Your history of sexual abuse has most likely played its role in your perception of relationships, your seeming inability to connect on a physical level, yes. That’s no reason, however, to give up hope for a healthy, committed relationship.
You’re 24, have had two relationships, and two crushes. There’s nothing abnormal or incorrect about that; sounds like a fair number and natural to me. We’re all very different and in very different ways. Everyone’s life is unique, everyone’s tastes are varied, and we all express ourselves differently. I, myself, was a late bloomer in that respect… to the point where some of my relatives assumed I was gay because I wasn’t as open or expressive about my crushes at the age of 12 as my sisters and cousins were. Relationships aren’t a game and there is no high score or checklist of things that should be compared to contemporaries. In the end, relationships are about what makes each of us happy, not about proverbial notches on the bedpost.
I don’t believe that people “become gay” as a result of abuse. The notion that one gender is inherently more prone to being abusive than the other doesn’t hold water. People are people, regardless of gender—a monster is a monster. Is it possible that there could be a correlation? Sure. People being attracted to both genders falls more in line with personal tastes, though.
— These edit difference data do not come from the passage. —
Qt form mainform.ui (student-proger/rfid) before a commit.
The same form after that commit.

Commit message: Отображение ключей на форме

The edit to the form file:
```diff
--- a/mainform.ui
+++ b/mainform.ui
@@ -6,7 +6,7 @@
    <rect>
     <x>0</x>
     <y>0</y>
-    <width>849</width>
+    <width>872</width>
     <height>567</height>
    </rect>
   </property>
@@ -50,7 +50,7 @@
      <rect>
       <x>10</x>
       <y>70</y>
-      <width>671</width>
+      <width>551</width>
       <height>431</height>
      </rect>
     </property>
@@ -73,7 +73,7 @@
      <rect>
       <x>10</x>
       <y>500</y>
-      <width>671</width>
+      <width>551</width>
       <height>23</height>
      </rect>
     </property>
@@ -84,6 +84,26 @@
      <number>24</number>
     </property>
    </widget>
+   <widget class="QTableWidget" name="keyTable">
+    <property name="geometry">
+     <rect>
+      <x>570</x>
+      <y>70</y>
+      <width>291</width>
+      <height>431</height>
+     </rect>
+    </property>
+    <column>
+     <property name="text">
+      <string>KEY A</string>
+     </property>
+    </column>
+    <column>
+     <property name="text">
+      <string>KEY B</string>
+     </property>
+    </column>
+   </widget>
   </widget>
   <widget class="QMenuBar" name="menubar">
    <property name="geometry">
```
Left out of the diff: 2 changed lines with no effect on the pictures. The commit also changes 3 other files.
I, for one, could never “become gay”; I just don’t like dudes that way.
Based on what I’ve read in your letter, I don’t think you’re asexual. You enjoy orgasms and, therefore, are not “without sexual feelings or associations”. The fact that they’re easier to achieve on your own doesn’t mean you’re asexual.
There is, indeed, hope for you (to use your words) and I don’t believe that you’re incapable of connecting on a physical level. The fact that you want to do so means that you’re fully able. With the history of abuse you’ve described it seems only natural that you might have hesitations or difficulty in maintaining a physical relationship, but that’s not the end of the world and not any reason whatsoever to abandon hope.
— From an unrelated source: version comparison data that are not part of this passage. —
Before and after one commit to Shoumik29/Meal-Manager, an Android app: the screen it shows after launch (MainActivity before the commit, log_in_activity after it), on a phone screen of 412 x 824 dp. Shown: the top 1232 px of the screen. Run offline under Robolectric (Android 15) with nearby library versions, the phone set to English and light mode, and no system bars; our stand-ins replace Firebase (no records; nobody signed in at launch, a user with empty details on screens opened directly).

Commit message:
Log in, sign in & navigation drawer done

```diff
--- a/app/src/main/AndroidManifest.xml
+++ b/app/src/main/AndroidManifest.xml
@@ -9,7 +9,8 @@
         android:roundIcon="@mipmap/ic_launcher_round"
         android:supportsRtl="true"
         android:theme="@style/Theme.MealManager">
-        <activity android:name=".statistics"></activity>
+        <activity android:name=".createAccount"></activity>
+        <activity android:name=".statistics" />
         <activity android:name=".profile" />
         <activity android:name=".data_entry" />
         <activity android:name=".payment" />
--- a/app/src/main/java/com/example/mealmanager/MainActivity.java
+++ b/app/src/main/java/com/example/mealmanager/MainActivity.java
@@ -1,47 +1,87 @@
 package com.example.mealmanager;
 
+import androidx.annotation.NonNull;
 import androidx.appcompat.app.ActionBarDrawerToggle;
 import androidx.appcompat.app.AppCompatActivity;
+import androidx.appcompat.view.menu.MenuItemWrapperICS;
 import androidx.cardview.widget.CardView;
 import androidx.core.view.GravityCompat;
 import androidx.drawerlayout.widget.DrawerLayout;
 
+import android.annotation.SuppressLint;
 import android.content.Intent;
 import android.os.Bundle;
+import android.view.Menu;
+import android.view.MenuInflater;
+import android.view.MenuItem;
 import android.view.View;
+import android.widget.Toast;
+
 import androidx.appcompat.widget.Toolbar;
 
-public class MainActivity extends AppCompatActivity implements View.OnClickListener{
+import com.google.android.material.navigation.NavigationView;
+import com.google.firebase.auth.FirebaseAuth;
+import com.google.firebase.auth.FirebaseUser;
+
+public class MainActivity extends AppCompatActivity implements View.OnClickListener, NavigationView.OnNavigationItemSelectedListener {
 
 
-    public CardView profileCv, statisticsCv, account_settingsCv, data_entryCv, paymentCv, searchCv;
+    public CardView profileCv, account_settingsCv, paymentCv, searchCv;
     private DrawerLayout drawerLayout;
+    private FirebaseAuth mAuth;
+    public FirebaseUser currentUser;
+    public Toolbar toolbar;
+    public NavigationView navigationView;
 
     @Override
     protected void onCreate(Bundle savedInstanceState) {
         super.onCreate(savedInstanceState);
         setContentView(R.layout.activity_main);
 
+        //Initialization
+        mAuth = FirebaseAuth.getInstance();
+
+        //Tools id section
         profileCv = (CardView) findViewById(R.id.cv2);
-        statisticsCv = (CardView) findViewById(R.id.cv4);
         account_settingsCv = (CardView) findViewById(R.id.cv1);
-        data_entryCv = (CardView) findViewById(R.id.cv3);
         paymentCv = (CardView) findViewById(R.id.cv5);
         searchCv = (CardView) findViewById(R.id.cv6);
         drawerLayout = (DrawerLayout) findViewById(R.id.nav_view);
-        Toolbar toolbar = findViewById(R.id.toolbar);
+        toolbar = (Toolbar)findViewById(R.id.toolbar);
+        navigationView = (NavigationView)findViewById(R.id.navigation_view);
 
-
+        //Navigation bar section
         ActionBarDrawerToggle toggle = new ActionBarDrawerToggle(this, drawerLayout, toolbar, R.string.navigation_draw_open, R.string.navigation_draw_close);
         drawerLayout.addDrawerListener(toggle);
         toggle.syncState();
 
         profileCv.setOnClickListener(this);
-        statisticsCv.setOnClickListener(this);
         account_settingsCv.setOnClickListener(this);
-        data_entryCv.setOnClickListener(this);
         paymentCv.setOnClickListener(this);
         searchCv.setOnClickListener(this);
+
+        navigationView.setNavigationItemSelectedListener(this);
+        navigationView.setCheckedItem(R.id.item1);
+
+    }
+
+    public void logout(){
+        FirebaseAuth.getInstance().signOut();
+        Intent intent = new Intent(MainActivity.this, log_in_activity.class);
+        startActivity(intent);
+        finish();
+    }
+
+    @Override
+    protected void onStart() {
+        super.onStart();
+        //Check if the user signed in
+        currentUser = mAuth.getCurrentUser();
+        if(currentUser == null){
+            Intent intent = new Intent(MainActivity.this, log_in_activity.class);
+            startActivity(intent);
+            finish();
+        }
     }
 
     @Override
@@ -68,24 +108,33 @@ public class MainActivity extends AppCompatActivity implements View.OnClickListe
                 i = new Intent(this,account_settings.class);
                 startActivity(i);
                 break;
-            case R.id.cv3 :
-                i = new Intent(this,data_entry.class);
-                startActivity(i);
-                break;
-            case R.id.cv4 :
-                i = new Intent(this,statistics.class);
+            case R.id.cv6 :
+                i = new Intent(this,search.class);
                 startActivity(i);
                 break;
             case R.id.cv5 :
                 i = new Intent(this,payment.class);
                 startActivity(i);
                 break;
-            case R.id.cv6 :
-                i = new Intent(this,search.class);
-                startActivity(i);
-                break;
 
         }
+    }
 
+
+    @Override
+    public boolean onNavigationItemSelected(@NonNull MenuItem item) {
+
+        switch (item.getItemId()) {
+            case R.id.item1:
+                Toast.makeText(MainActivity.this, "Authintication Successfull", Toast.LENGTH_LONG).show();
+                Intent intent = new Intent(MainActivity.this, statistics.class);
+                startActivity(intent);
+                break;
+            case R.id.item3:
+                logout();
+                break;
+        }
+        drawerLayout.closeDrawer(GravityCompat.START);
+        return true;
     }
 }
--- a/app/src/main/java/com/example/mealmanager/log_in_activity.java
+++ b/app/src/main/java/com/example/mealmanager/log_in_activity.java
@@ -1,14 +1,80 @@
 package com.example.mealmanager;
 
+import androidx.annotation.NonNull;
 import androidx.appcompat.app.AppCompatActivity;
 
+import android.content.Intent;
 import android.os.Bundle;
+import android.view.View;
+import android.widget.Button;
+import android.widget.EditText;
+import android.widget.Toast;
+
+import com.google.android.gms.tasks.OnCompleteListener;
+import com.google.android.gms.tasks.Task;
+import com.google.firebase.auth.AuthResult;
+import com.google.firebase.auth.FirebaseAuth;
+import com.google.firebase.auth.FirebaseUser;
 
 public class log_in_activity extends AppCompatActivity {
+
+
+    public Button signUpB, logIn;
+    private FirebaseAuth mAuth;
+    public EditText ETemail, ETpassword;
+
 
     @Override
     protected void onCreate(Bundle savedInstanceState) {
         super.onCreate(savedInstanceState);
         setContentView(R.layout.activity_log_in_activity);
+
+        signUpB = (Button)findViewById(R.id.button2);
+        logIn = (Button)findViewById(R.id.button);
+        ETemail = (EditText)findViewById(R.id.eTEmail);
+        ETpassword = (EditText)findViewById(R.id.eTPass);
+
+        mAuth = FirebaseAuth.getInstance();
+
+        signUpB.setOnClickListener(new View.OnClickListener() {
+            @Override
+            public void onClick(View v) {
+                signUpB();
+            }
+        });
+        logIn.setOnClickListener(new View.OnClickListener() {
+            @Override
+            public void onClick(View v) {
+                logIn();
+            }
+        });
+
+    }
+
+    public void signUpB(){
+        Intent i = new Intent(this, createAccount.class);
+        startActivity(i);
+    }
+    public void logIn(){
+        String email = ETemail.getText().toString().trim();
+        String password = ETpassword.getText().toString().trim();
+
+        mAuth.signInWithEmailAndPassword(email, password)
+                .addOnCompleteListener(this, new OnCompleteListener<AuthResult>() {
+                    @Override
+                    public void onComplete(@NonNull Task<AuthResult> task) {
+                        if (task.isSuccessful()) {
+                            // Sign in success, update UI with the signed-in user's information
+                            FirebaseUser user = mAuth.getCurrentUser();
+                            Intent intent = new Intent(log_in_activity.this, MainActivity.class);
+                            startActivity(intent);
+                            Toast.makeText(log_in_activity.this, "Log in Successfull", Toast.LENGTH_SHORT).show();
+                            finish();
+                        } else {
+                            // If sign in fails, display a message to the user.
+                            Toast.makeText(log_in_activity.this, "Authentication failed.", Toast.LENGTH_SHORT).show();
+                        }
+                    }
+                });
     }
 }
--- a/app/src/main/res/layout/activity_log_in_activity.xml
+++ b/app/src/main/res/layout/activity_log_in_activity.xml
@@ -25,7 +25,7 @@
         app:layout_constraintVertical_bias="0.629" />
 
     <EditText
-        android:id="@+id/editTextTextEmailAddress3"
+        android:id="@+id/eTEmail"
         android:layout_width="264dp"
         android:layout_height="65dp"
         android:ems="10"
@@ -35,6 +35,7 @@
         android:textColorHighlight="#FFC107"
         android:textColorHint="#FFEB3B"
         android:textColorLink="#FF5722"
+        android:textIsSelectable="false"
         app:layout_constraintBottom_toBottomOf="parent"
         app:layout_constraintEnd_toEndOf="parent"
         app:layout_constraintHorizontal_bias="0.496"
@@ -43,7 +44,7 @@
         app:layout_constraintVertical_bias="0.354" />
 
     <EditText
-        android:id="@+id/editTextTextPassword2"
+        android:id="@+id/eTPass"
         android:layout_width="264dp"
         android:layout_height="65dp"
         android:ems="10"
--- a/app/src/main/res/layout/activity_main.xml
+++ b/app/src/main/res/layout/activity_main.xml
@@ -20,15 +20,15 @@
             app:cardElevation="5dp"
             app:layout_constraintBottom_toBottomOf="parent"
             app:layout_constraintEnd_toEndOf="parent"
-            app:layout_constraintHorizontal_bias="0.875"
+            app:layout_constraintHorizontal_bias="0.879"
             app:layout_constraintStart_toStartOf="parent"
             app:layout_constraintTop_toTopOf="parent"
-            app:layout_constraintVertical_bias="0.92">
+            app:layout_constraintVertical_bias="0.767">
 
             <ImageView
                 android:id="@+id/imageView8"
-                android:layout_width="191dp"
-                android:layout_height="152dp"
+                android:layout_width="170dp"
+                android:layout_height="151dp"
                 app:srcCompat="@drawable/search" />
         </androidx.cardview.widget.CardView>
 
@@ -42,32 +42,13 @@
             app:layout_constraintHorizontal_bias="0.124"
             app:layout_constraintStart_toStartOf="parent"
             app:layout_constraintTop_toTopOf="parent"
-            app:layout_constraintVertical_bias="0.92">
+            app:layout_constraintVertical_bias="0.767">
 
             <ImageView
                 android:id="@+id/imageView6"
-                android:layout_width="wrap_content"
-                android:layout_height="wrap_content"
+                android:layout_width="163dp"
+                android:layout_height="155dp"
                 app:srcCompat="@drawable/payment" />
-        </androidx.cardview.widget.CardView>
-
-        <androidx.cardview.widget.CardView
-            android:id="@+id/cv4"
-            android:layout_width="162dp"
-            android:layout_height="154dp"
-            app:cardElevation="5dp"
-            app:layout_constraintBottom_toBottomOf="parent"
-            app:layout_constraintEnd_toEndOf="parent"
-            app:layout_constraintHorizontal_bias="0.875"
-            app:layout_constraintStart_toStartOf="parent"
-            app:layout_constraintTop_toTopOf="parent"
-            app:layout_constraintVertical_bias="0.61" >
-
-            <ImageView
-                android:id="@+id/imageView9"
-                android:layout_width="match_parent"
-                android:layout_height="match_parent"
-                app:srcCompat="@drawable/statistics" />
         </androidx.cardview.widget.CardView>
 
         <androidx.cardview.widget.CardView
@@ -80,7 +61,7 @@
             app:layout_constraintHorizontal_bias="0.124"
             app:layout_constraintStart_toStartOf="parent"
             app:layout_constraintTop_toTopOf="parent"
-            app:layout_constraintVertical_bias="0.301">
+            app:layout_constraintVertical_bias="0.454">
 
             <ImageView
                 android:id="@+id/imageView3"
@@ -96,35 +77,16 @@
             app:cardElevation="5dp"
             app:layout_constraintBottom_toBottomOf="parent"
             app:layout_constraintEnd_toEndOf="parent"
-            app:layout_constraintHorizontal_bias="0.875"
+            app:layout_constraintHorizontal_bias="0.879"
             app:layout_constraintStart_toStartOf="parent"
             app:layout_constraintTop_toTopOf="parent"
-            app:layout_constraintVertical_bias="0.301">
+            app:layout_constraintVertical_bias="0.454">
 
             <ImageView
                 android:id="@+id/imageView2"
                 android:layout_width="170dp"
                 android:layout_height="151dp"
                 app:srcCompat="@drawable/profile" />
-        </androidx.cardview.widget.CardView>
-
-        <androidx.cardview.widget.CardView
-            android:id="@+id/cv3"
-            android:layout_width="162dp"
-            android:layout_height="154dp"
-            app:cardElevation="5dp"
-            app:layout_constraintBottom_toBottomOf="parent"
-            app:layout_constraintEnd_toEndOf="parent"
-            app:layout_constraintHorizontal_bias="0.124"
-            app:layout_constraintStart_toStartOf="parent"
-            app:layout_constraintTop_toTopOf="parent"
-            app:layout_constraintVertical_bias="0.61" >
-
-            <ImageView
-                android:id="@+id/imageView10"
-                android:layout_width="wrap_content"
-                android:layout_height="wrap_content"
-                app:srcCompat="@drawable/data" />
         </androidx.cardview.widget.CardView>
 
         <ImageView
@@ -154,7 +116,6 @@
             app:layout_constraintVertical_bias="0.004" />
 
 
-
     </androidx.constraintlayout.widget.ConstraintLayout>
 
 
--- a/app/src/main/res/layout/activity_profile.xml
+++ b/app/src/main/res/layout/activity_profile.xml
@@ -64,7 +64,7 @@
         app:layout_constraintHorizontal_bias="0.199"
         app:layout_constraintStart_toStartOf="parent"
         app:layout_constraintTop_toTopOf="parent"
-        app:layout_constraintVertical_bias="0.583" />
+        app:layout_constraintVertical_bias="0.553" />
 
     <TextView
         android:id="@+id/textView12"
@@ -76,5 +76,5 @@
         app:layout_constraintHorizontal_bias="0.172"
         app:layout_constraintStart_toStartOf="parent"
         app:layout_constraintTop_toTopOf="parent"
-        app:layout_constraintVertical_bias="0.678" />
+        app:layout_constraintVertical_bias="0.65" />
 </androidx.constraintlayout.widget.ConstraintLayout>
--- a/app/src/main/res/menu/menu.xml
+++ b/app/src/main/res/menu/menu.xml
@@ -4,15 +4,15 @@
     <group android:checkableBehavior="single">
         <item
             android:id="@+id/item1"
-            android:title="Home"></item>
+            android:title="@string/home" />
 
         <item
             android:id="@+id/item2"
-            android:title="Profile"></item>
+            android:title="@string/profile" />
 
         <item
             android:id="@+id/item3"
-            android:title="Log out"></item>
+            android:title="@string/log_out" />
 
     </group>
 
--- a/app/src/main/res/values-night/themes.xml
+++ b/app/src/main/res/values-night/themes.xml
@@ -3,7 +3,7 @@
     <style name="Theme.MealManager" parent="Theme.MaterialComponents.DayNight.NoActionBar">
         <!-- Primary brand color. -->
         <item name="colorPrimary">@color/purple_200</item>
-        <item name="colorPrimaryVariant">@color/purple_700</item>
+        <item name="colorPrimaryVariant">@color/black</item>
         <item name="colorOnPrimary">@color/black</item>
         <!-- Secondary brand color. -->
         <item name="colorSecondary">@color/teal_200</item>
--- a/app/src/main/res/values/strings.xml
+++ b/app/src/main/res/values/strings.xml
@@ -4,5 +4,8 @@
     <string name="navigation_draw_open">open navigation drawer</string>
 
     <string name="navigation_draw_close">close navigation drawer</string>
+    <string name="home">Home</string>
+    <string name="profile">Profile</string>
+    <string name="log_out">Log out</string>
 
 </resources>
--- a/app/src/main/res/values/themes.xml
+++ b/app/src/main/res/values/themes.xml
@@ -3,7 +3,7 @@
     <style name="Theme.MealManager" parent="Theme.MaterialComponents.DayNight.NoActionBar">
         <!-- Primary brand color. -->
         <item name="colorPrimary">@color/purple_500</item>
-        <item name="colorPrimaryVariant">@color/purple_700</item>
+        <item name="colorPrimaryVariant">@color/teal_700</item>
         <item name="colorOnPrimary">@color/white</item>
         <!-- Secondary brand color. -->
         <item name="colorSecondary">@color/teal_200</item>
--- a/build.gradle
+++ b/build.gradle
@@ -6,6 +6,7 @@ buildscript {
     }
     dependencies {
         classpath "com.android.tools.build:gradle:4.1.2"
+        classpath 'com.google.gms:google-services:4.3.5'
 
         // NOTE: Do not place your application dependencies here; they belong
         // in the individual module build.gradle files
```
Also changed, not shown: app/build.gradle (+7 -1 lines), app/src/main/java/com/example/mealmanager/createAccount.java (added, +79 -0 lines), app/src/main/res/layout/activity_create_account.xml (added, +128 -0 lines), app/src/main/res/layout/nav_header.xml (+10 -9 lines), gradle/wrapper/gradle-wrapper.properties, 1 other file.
Do what makes you happy, what makes you at peace and comfortable in life. Patience is, as is often said, a virtue. There is no need to force or rush anything. The day may come when you’ll cross paths with someone and enjoy every syrupy, romantic cliché. It also might not. That’s no reason to give up if it doesn’t, though. Live every day and enjoy living it. You’re 24. You have many wonderful years ahead of you. Everything in due time.
A few Christmases ago, my mom gave me a rather timely gift. She took a quote from Henry David Thoreau’s Walden, decorated it ornately and framed it. I think it might apply to your situation.
If a man does not keep pace with his companions, perhaps it is because he hears a different drummer. Let him step to the music which he hears, however measured or far away.
Just my $0.02
 Definition 3 of “asexual” from the New Oxford American Dictionary that comes bundled with Mac OS X